The erratic impression is strengthened even further by the several (necessary) POV characters. But even though the various sub plots require a lot of POV characters, Kenyon does change POV characters more often than is really needed, IMO. Like in one of the dream sex scenes, for example (140/141). It’s like ping pong so that you get the emotions and feelings of both characters involved. And was is really necessary to interrupt an upcoming action scene for two pages to give me the details of all of Arik’s ten attackers (144-146)?
So all that kept me from getting into the story. But there’s more. Like Megeara’s special specialness or the often forced humor (Artemis language problems? Too silly on top of all the other things for me). Or the fact that Arik has kept his powers in his dreams while he’s human even though this shouldn’t be possible (but it allows for some hot kissing because Megeara is rather frosty by day). In general, I thought the story relied too much on deus ex machina devices.
So why did I continue to read it?
- I wanted to find out how (or if) Arik’s attraction to Megeara turned from being based on lust and sex to being based on her character. Why does he love her?
- I was interested in seeing how Arik handled to suddenly have emotions, which is compelling conflict, IMO. I guess I was thinking of Nalini Singh’s Psy/Changeling series.

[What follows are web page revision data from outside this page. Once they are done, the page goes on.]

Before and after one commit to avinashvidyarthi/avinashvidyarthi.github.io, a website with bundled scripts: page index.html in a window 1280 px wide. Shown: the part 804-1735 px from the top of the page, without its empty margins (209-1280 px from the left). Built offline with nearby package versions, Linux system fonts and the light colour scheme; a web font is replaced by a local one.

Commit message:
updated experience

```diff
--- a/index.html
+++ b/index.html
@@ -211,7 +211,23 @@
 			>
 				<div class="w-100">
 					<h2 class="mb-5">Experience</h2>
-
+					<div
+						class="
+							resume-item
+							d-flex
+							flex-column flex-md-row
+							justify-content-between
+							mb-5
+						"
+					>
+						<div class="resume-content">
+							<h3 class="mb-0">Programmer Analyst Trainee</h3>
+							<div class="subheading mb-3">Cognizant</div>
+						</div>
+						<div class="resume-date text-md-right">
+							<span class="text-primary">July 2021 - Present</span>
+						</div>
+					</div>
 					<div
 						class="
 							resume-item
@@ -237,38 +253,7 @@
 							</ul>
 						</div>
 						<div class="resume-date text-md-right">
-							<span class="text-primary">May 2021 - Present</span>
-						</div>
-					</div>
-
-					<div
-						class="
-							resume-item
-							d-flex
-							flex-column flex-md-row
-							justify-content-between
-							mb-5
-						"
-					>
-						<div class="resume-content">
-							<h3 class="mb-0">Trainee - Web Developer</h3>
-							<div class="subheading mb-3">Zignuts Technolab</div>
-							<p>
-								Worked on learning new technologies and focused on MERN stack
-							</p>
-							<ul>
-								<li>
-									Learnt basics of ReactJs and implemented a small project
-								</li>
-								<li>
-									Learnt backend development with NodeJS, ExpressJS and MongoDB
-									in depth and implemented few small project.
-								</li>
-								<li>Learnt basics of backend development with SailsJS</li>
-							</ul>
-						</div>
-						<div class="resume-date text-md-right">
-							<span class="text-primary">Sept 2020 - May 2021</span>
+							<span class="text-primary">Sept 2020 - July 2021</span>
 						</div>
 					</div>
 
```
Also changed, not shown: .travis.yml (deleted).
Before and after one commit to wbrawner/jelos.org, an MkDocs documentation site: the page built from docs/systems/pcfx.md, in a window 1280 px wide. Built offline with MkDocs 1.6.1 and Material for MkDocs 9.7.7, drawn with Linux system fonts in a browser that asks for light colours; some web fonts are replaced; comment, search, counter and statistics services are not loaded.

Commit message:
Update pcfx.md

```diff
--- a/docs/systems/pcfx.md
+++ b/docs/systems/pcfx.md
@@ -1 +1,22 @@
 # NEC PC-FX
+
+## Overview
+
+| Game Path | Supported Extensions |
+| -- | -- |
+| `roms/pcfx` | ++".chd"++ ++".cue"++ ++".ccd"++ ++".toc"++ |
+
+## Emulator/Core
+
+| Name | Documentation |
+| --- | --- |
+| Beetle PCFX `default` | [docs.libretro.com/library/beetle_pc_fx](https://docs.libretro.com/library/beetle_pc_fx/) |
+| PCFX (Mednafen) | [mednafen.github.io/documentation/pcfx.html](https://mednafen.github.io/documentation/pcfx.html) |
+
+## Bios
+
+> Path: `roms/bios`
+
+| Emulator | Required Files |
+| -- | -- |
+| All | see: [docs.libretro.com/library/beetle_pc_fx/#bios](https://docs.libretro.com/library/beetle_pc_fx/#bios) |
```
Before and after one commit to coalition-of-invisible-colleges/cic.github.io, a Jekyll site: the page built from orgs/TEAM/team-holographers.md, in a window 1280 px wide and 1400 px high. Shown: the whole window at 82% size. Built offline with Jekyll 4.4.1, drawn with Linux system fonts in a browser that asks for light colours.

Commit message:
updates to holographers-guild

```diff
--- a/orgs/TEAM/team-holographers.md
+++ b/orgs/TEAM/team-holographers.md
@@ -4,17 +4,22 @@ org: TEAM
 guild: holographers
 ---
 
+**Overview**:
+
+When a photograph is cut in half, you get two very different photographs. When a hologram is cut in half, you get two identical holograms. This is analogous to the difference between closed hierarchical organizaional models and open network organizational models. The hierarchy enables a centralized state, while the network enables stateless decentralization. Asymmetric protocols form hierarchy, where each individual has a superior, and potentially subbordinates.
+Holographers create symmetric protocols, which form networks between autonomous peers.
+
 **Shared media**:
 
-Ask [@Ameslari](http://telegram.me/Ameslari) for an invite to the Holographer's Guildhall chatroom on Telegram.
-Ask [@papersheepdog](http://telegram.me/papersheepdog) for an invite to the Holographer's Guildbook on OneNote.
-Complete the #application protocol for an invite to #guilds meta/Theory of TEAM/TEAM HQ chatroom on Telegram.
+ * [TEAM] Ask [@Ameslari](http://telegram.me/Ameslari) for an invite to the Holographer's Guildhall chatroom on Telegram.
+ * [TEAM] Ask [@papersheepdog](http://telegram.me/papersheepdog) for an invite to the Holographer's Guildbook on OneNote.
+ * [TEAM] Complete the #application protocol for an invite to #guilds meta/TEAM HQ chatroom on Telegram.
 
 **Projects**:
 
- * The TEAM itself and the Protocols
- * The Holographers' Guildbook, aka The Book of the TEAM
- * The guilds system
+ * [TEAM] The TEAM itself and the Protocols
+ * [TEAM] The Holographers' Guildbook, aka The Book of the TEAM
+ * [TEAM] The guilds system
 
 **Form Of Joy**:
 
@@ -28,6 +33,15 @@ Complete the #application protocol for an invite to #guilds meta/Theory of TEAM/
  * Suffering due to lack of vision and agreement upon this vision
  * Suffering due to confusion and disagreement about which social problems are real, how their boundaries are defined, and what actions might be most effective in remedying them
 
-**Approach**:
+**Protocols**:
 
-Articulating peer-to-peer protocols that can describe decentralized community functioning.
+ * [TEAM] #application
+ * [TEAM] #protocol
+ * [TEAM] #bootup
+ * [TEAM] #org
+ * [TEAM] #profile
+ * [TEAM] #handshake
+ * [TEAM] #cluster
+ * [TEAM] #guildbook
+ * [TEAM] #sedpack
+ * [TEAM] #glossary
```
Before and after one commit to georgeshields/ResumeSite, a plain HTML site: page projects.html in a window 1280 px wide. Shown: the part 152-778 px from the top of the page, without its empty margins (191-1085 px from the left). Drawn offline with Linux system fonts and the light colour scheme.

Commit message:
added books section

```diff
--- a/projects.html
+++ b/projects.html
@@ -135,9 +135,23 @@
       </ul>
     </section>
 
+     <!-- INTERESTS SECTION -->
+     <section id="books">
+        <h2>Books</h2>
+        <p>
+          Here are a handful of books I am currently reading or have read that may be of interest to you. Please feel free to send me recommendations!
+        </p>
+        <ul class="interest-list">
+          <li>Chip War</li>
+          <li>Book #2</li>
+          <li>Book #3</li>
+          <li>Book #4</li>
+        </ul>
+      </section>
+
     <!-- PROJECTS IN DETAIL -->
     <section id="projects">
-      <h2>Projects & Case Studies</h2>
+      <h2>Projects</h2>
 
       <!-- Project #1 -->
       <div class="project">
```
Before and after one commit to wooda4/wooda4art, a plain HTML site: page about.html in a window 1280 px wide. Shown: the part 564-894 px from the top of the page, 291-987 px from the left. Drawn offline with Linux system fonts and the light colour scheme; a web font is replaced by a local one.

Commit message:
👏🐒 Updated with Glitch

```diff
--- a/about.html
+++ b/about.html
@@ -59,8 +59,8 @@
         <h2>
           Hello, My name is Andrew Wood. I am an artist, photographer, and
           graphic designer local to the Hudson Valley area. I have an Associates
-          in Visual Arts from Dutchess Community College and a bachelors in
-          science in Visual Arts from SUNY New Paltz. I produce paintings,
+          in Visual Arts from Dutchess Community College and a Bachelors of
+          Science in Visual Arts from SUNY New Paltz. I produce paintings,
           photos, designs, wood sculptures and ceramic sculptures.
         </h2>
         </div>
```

- I expected a laugh or two out of the fact that the world in dreams and the world in reality follows different.
And yeah, I finally settled into reading. But sadly, I have to say that at the end of the novel, I still have no idea why Megeara and Arik love each other. And there wasn’t much about point #2 and #3, either; maybe some interesting tidbits concerning Arik’s deal with Hades (on 2-3 pages). But overall, nothing much came of all the plots. Most of them meander off to who knows where, and all in all, I think this novel would have been better off as a short story.
- I thought the Greek mythology background fun, something different.
- I thought it ironic that Mageara is so willing to let the whole world go to hell if only Arik won’t get executed upon his return to his world (never mind the fact that if the whole world is blown apart, Arik being human will kill him jsut the same) and that Arik, on the other hand, recognized how wrong his deal with Hades was.
Verdict: This probably wasn’t the best introduction to Sherrilyn Kenyon’s world and I don’t have any idea if my impression would have been different if I’d read the whole series. As it is now, I see The Dream Hunter as a novel that has too much going and barely touches open the surface of its elements before it moves on to the next crisis/melodrama/idea which most often get solved by deus ex machina devices. Especially the romantic conflict and the romance itself suffered under it and felt rather underdeveloped. (2/5)